They anticipate the client will be unhappy about whatever information it is they have to convey – or –
The client is already unhappy [which could be reasonable or unreasonable]
Chronic avoidance can become chronic procrastination, which is a no-win for everyone. Lawyers who repeatedly procrastinate are anxious, stressed, and sometimes depressed. They find it impossible to break the self-perpetuating cycle of avoidance: as clients become more and more unhappy because the lawyer isn’t communicating, the lawyer retreats even more – not checking email, not opening postal mail, allowing voicemail to fill up, not reading texts.
Talk about communication at your initial client meeting. Let the client know what to expect and set the tone.
My goal is to keep you informed at all times during your case. I will email (upload) routine updates and documents.
If you have a question, feel free to call (text, or email) me. I set aside (mornings) (afternoons) to return calls and messages.
If the answer to your question is complicated, or if I need more information to give you an answer, I may ask to set up a telephone or video conference.
I like to meet with clients in person to (talk about settlement offers, prepare for deposition, prepare for trial, etc.) If you want to meet in person, feel free to (call my assistant or me) any time to set up an appointment.
You are welcome to drop off documents (any time, after 1:00 p.m.). If you want to talk (leave me a note or speak to my assistant so we can schedule a time to meet).
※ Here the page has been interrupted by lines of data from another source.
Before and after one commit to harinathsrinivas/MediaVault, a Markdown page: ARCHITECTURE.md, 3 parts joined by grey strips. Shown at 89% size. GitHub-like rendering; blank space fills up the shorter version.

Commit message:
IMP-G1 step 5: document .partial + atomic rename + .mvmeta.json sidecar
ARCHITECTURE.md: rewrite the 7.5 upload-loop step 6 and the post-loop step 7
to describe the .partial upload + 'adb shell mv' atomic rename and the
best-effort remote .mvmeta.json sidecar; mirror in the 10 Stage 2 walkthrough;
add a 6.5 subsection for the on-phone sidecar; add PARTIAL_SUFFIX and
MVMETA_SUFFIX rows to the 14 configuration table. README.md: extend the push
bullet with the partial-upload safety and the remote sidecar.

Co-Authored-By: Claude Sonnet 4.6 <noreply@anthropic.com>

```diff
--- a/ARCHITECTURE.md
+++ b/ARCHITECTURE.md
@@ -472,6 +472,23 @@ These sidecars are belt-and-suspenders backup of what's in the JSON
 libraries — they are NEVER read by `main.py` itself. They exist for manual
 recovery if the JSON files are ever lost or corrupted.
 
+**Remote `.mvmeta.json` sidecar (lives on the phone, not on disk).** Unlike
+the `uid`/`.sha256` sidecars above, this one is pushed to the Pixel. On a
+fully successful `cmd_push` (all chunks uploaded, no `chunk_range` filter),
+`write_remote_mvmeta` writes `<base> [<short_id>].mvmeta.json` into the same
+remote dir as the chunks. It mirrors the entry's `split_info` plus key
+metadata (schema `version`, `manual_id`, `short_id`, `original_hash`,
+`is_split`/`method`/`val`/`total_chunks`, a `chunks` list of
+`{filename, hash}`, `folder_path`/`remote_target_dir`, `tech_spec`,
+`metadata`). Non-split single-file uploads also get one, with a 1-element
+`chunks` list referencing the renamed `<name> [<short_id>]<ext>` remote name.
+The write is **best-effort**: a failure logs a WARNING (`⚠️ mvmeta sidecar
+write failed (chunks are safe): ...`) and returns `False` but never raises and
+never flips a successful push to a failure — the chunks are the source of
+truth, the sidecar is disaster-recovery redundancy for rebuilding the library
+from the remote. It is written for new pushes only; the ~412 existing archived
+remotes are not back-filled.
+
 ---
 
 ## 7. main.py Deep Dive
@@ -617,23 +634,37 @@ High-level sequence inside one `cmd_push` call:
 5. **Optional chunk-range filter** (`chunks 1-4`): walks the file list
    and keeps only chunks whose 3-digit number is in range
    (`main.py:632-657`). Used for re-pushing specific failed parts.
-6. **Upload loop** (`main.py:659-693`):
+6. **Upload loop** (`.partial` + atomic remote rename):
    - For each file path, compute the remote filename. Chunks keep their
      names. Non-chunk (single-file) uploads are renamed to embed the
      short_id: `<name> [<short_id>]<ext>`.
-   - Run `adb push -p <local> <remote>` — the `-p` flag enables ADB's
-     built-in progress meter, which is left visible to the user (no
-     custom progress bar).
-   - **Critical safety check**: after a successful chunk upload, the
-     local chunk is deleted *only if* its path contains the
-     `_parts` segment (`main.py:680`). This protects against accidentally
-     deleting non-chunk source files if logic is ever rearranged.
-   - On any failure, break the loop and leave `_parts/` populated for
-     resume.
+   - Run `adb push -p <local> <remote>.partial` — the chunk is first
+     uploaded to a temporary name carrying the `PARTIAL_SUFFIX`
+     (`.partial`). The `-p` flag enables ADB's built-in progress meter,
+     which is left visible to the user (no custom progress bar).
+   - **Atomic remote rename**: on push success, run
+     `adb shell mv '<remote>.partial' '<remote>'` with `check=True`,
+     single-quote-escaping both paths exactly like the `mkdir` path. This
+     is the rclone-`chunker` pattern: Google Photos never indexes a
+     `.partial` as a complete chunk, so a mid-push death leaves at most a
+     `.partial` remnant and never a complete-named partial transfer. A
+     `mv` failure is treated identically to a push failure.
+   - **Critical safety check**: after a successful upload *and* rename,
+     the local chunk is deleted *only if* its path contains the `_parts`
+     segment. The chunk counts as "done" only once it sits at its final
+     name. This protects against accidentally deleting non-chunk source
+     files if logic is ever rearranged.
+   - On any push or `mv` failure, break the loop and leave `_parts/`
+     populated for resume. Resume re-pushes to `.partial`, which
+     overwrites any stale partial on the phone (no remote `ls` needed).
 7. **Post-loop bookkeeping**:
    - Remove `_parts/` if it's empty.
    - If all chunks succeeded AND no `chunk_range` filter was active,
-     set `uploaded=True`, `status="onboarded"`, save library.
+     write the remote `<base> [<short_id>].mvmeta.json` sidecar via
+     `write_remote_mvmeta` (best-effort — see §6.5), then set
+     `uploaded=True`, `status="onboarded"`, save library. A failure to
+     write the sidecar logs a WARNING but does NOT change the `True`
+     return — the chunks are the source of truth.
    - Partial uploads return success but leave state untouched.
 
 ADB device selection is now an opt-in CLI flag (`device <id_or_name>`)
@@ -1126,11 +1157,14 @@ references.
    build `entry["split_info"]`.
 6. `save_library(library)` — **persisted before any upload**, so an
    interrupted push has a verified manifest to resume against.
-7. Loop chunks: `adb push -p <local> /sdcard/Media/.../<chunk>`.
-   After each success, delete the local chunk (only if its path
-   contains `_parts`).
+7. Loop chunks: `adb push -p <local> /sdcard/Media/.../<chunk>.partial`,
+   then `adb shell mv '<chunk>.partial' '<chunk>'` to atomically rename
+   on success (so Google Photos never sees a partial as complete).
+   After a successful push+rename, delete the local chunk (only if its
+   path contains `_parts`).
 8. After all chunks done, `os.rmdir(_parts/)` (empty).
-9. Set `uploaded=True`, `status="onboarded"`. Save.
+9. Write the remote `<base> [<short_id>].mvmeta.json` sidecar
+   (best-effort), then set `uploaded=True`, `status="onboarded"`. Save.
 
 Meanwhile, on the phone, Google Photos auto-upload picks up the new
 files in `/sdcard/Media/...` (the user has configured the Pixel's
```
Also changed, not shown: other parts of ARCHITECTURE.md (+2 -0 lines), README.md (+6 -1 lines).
Consider the information you need to convey and remember your goal in communicating: you’re trying to build and support a better client relationship.
Convey bad news in person, by video conference, or over the phone.
Discussing something complicated? Use the same approach.
Is your client prone to anxiety? Do you anticipate the client will have a host of questions? Ditto on the approach.
Potential Legal Malpractice
If you’re an Oregon lawyer, call the Professional Liability Fund at 1-800-452-1639 and ask to speak to an on-call claims attorney in any of the following circumstances:
You believe you committed malpractice
The client is threatening to sue or is asserting you malpracticed